** Opening Data extracts block **

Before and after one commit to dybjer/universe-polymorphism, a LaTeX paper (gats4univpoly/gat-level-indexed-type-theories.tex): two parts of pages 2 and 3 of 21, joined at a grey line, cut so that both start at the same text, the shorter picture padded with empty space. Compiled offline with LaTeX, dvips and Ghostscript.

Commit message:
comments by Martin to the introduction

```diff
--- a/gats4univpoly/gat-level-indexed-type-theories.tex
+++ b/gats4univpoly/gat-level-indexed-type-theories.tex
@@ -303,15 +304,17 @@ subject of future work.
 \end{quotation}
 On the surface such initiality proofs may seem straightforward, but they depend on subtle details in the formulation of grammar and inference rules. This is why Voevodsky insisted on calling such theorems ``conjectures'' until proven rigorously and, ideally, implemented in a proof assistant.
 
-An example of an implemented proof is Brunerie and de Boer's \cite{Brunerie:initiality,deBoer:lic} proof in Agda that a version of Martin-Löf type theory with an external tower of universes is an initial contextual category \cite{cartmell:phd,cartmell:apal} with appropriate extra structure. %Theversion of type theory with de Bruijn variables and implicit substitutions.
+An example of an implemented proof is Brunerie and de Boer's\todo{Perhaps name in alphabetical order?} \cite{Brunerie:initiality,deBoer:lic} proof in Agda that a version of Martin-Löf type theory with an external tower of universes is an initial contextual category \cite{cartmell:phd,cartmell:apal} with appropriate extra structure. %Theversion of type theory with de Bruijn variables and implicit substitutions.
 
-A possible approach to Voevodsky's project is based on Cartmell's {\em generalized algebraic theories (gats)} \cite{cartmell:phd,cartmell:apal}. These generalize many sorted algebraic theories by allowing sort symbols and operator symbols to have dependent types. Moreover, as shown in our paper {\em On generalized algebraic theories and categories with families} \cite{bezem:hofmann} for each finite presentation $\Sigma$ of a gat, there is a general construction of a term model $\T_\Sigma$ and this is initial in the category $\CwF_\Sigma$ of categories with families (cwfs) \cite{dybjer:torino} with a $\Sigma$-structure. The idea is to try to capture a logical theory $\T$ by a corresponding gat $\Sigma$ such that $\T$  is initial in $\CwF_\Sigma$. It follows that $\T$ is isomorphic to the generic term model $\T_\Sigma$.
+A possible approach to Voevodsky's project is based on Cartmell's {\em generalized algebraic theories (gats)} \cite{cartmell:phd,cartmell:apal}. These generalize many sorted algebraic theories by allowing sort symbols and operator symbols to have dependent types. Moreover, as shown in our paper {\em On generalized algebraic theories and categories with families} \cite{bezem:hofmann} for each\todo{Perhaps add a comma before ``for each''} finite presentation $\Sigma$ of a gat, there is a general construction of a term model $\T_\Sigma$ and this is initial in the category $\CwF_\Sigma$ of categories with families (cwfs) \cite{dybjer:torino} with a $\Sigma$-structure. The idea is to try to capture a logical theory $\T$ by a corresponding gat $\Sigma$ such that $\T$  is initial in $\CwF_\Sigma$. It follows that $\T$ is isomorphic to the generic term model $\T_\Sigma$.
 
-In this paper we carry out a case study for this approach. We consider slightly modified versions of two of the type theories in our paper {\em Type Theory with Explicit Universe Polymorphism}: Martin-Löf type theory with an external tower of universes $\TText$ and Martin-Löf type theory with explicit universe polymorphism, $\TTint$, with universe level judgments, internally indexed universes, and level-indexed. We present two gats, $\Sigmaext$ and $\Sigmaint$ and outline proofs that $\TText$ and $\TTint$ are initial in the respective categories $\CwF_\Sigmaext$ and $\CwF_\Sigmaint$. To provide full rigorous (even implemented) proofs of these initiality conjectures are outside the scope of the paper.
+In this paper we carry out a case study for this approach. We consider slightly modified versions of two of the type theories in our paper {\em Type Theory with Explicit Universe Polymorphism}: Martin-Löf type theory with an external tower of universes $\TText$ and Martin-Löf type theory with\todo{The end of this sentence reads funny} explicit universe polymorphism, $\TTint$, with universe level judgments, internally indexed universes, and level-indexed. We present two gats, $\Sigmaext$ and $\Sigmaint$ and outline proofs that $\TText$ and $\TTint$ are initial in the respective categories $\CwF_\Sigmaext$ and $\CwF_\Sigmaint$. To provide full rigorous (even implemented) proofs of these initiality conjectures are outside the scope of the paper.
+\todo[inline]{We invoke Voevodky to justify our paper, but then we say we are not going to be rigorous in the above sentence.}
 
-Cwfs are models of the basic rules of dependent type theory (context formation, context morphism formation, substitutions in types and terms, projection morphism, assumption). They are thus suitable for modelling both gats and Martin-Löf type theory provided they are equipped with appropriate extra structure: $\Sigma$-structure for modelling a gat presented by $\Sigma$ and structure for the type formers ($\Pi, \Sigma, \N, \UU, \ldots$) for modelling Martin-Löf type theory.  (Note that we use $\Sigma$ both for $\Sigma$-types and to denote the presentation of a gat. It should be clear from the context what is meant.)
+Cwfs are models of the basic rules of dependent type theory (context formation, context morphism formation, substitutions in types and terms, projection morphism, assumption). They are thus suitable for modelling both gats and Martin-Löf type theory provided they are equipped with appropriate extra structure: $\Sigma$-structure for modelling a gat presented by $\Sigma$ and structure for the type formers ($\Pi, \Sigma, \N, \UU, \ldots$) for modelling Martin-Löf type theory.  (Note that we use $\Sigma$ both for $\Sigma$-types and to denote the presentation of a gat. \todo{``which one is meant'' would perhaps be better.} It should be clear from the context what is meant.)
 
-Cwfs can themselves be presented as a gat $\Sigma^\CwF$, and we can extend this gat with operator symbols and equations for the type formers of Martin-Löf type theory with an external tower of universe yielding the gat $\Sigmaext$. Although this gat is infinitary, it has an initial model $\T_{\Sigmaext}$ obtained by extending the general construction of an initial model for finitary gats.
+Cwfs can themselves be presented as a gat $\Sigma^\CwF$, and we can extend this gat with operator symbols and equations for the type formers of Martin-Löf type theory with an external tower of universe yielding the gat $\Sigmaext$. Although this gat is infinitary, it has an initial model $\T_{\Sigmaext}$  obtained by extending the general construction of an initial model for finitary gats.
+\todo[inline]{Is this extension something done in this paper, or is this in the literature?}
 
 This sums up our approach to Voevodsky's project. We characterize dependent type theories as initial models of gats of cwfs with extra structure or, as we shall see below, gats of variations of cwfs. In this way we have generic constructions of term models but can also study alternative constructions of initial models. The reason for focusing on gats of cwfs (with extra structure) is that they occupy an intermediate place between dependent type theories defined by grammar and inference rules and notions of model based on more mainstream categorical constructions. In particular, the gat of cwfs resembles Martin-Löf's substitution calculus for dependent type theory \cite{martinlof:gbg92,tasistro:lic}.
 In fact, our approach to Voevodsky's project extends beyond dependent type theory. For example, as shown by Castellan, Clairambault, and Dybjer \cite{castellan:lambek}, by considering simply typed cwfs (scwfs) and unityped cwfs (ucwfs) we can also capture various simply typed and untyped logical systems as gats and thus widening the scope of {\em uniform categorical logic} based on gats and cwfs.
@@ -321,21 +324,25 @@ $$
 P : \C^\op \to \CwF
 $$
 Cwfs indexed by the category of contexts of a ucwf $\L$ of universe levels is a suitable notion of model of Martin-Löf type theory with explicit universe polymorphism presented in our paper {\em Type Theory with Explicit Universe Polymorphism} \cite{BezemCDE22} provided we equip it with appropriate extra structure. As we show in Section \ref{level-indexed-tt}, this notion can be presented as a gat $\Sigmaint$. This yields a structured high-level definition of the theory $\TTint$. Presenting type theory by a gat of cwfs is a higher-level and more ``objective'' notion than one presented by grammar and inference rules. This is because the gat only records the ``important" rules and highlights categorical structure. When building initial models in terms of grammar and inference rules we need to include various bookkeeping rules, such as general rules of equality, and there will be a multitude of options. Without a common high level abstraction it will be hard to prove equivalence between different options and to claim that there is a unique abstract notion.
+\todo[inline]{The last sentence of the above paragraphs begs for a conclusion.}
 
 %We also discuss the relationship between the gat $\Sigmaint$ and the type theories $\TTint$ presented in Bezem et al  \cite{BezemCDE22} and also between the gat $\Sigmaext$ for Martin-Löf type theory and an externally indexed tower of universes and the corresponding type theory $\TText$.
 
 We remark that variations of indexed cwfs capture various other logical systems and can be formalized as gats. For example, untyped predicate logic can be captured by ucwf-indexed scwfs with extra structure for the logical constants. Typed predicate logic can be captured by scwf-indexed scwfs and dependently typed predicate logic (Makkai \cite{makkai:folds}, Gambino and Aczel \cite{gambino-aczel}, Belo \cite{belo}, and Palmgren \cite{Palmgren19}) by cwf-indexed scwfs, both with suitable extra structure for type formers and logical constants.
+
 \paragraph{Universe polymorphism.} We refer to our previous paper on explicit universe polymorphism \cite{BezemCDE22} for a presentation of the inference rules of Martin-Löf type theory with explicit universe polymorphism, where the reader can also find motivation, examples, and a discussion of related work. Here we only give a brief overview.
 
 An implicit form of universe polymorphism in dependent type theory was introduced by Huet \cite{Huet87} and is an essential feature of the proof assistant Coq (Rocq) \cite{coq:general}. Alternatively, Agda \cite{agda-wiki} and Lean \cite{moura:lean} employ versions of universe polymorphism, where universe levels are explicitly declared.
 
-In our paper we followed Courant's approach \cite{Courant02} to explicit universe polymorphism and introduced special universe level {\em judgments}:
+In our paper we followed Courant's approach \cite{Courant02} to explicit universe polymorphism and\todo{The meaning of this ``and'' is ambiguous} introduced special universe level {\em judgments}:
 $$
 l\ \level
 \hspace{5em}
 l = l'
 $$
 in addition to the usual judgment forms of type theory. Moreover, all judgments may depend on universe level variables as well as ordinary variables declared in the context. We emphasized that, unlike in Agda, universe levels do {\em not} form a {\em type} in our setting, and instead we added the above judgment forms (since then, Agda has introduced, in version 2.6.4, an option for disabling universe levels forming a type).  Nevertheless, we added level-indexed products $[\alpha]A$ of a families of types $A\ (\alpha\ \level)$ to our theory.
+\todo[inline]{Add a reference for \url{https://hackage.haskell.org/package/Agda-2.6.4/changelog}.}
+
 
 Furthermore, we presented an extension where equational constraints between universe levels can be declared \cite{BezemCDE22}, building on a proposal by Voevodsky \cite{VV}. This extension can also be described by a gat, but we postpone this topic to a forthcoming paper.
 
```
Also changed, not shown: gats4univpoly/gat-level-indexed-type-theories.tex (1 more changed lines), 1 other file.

** Closing Data extracts block **

▶ Your assignment
From the records above, state how many lines contain the word "sentence", and leave out everything else.

▶ Answer box
3